[Extracted data entries]
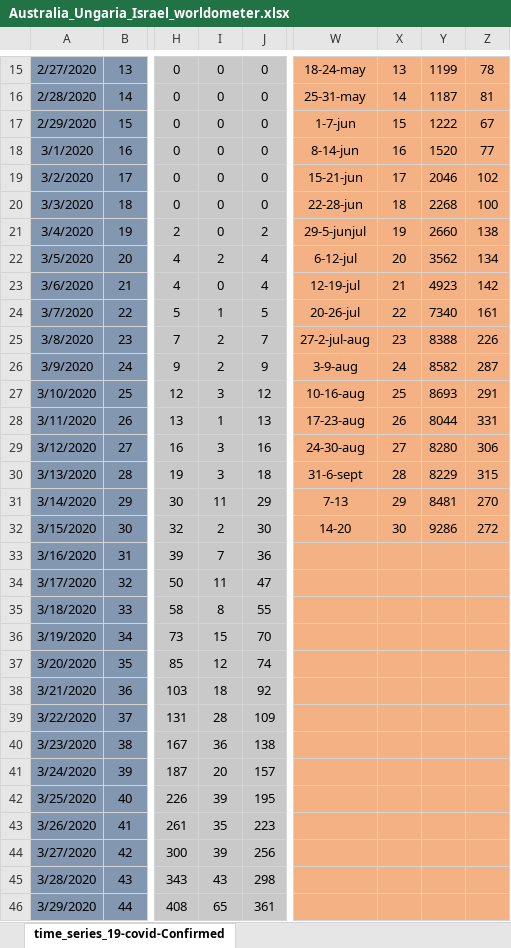
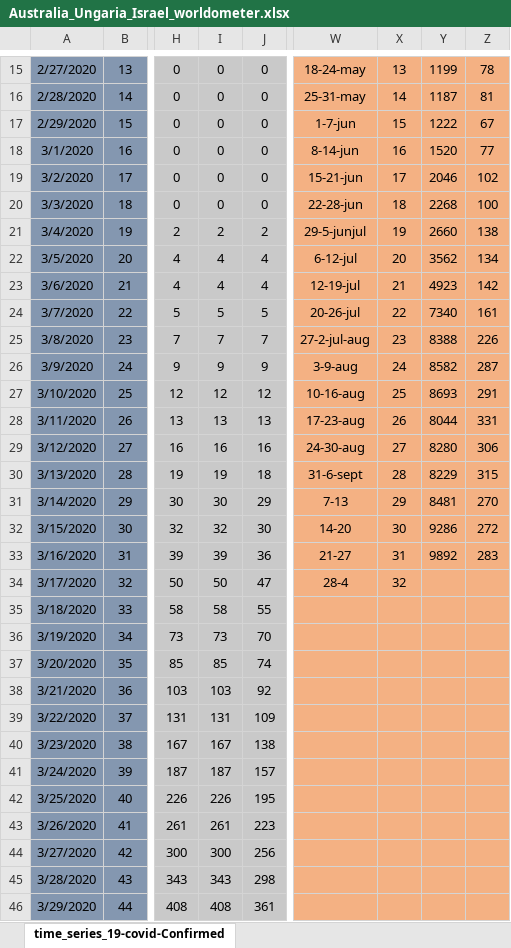
Before and after one commit to nor24o/Practica_covid19_UTCN, an Excel workbook: Database/Norbert/Australia_Ungaria_Israel_worldometer.xlsx, sheet time_series_19-covid-Confirmed, drawn as a sheet; only a part is shown, gaps mark what is left out; values as stored, in another font and other column widths than the file's, no borders; the diff covers the shown part only; the diff names each change by its address in the sheet, - before the commit and + after, or states it on an @@ line.

```diff
--- a/Database/Norbert/Australia_Ungaria_Israel_worldometer.xlsx (sheet time_series_19-covid-Confirmed)
+++ b/Database/Norbert/Australia_Ungaria_Israel_worldometer.xlsx (sheet time_series_19-covid-Confirmed)
-I21: 0
+I21: 2
-I22: 2
+I22: 4
-I23: 0
+I23: 4
-I24: 1
+I24: 5
-I25: 2
+I25: 7
-I26: 2
+I26: 9
-I27: 3
+I27: 12
-I28: 1
+I28: 13
-I29: 3
+I29: 16
-I30: 3
+I30: 19
-I31: 11
+I31: 30
-I32: 2
+I32: 32
-I33: 7
+I33: 39
-W33: (empty)
+W33: 21-27
-X33: (empty)
+X33: 31
-Y33: (empty)
+Y33: 9892
-Z33: (empty)
+Z33: 283
-I34: 11
+I34: 50
-W34: (empty)
+W34: 28-4
-X34: (empty)
+X34: 32
-I35: 8
+I35: 58
-I36: 15
+I36: 73
-I37: 12
+I37: 85
-I38: 18
+I38: 103
-I39: 28
+I39: 131
-I40: 36
+I40: 167
-I41: 20
+I41: 187
-I42: 39
+I42: 226
-I43: 35
+I43: 261
-I44: 39
+I44: 300
-I45: 43
+I45: 343
-I46: 65
+I46: 408
```
Also changed, not shown: 9 added rows and 179 edited cells elsewhere in this sheet, Database/Norbert/Numarul_de_reproductie_Sars-cov.xlsx, Database/Norbert/cnscbt.xlsx.
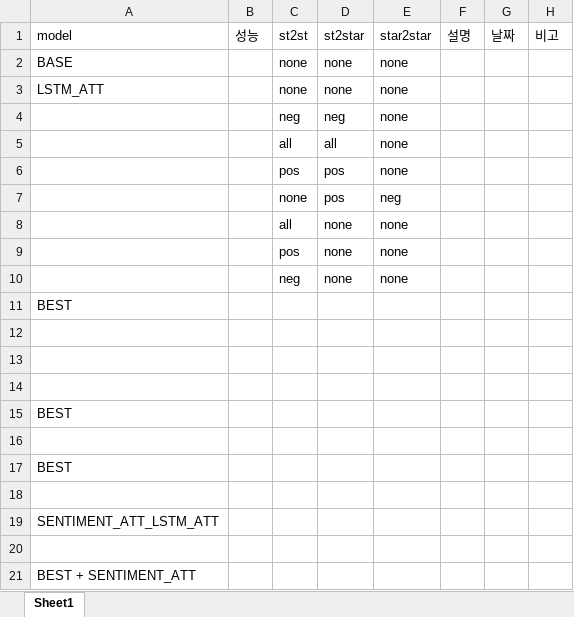
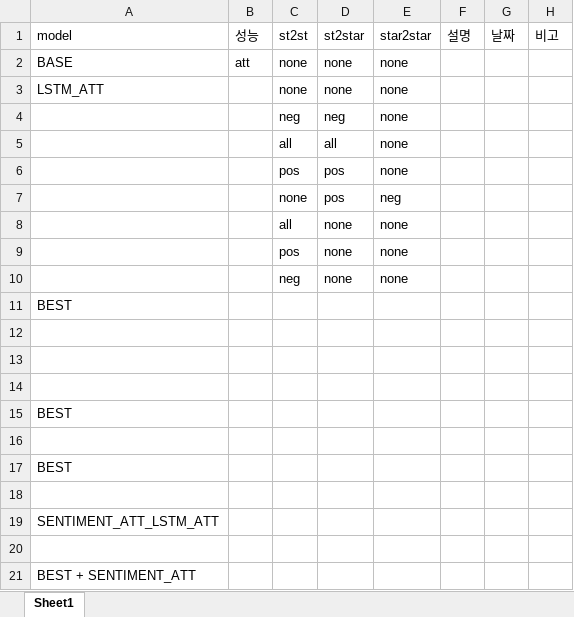
Before and after one commit to KimGyunYeop/SentimentAnalysis_korean_GC, an Excel workbook: final_experiement_result.xlsx, sheet Sheet1, drawn as a sheet; only a part is shown; values as stored, in another font and other column widths than the file's, no borders; the diff names each change by its address in the sheet, - before the commit and + after, or states it on an @@ line.

Commit message:
Add final result excel

```diff
--- a/final_experiement_result.xlsx (sheet Sheet1)
+++ b/final_experiement_result.xlsx (sheet Sheet1)
-B2 (성능): (empty)
+B2 (성능): att
```
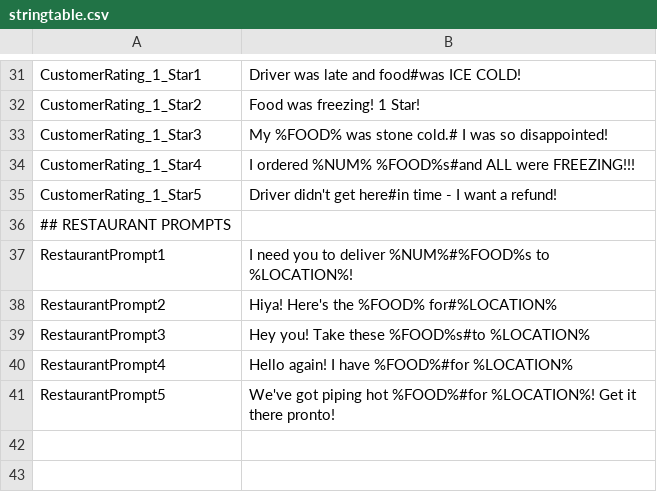
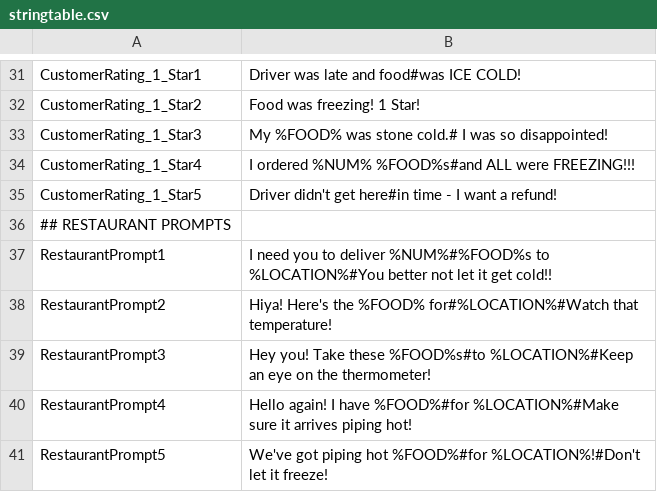
Before and after one commit to TomDotScott/Android-Heat-Game, a CSV file: app/src/main/res/raw/stringtable.csv, drawn as a sheet; only a part is shown, gaps mark what is left out.

Commit message:
More references to temperature in the restaurant prompts

```diff
--- a/app/src/main/res/raw/stringtable.csv
+++ b/app/src/main/res/raw/stringtable.csv
@@ -36,6 +36,6 @@ CustomerRating_1_Star5,Driver didn't get here#in time - I want a refund!
 ## RESTAURANT PROMPTS
-RestaurantPrompt1,I need you to deliver %NUM%#%FOOD%s to %LOCATION%!
-RestaurantPrompt2,Hiya! Here's the %FOOD% for#%LOCATION%
-RestaurantPrompt3,Hey you! Take these %FOOD%s#to %LOCATION%
-RestaurantPrompt4,Hello again! I have %FOOD%#for %LOCATION%
-RestaurantPrompt5,We've got piping hot %FOOD%#for %LOCATION%! Get it there pronto!
+RestaurantPrompt1,I need you to deliver %NUM%#%FOOD%s to %LOCATION%#You better not let it get cold!!
+RestaurantPrompt2,Hiya! Here's the %FOOD% for#%LOCATION%#Watch that temperature!
+RestaurantPrompt3,Hey you! Take these %FOOD%s#to %LOCATION%#Keep an eye on the thermometer!
+RestaurantPrompt4,Hello again! I have %FOOD%#for %LOCATION%#Make sure it arrives piping hot!
+RestaurantPrompt5,We've got piping hot %FOOD%#for %LOCATION%!#Don't let it freeze!
```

## Problem details
All lines of the records above with the word "stringtable" in them are to be copied.

## Answer area
Before and after one commit to TomDotScott/Android-Heat-Game, a CSV file: app/src/main/res/raw/stringtable.csv, drawn as a sheet; only a part is shown, gaps mark what is left out.
--- a/app/src/main/res/raw/stringtable.csv
+++ b/app/src/main/res/raw/stringtable.csv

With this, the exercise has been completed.